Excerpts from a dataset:
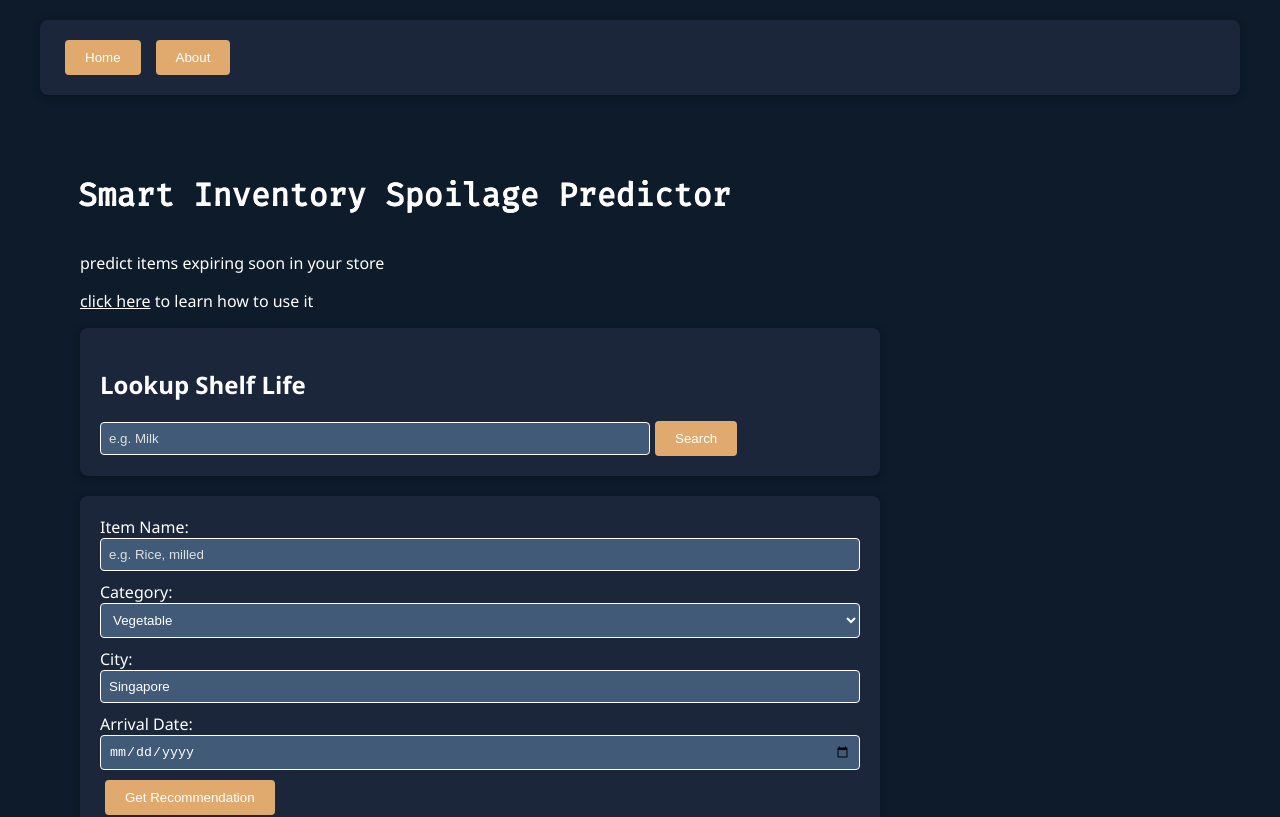
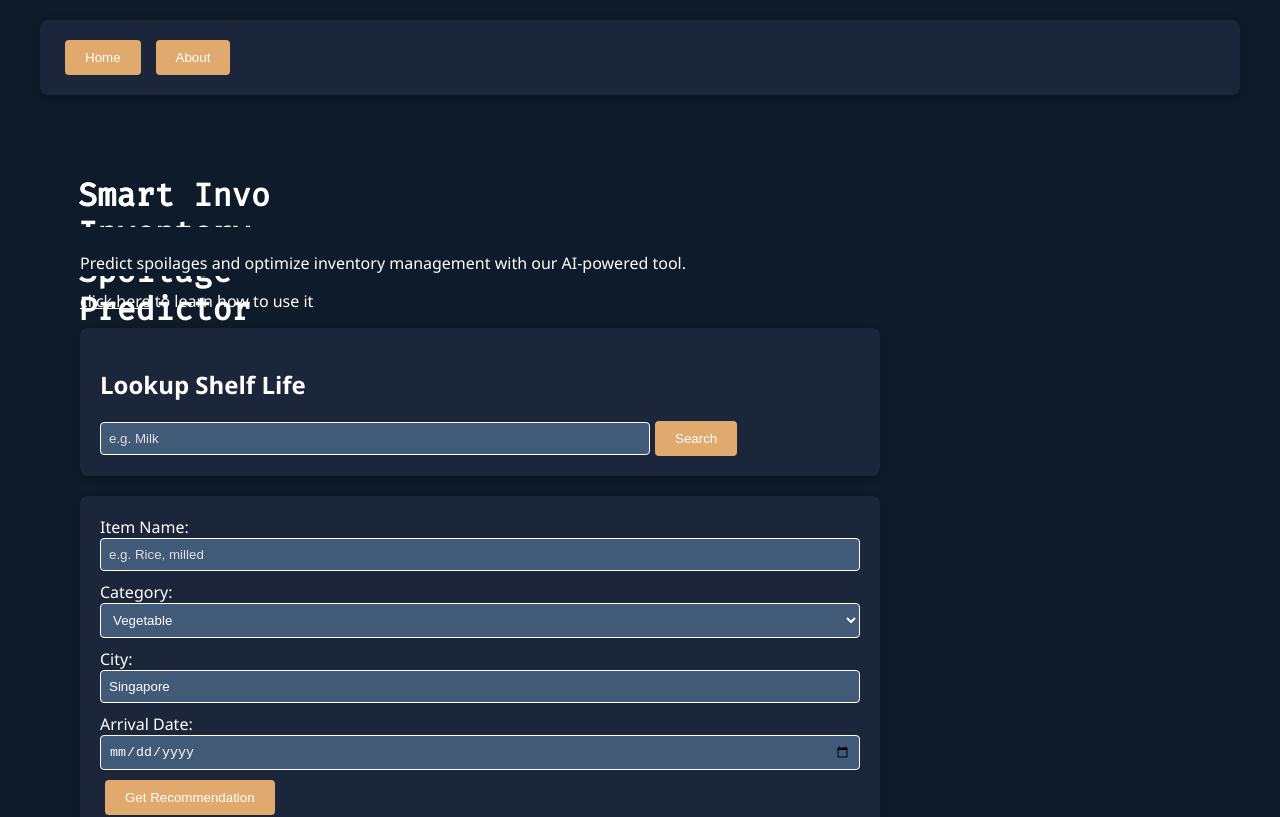
Before and after one commit to SyedSharuk16/smartinvo, a React (Create React App) app in the folder frontend/: page / in a window 1280 px wide. Shown: the top 817 px of the page. Built offline with nearby package versions, Linux system fonts and the light colour scheme; no server answers.

Commit message:
Edited slogan

```diff
--- a/frontend/src/Home.js
+++ b/frontend/src/Home.js
@@ -174,7 +174,7 @@ function Home({ onLearnMore }) {
             className="fade-in glitch"
             title="Smart Inventory Spoilage Predictor"
           >
-            Smart Inventory Spoilage Predictor
+            Smart Invo
           </h1>
           {LottiePlayer && (
             <LottiePlayer
@@ -186,7 +186,7 @@ function Home({ onLearnMore }) {
           )}
         </div>
         <p className="fade-in">
-          predict items expiring soon in your store
+          Predict spoilages and optimize inventory management with our AI-powered tool.
         </p>
         <p className="fade-in" style={{ color: "white" }}>
           <button
```
Also changed, not shown: 1 other file (tests, documents, lock files or other folders).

*What the exercise asks:* Be exact. Write out all the entries and omit the pictures.

*Written answer:*
Before and after one commit to SyedSharuk16/smartinvo, a React (Create React App) app in the folder frontend/: page / in a window 1280 px wide. Shown: the top 817 px of the page. Built offline with nearby package versions, Linux system fonts and the light colour scheme; no server answers.

Commit message:
Edited slogan

```diff
--- a/frontend/src/Home.js
+++ b/frontend/src/Home.js
@@ -174,7 +174,7 @@ function Home({ onLearnMore }) {
             className="fade-in glitch"
             title="Smart Inventory Spoilage Predictor"
           >
-            Smart Inventory Spoilage Predictor
+            Smart Invo
           </h1>
           {LottiePlayer && (
             <LottiePlayer
@@ -186,7 +186,7 @@ function Home({ onLearnMore }) {
           )}
         </div>
         <p className="fade-in">
-          predict items expiring soon in your store
+          Predict spoilages and optimize inventory management with our AI-powered tool.
         </p>
         <p className="fade-in" style={{ color: "white" }}>
           <button
```
Also changed, not shown: 1 other file (tests, documents, lock files or other folders).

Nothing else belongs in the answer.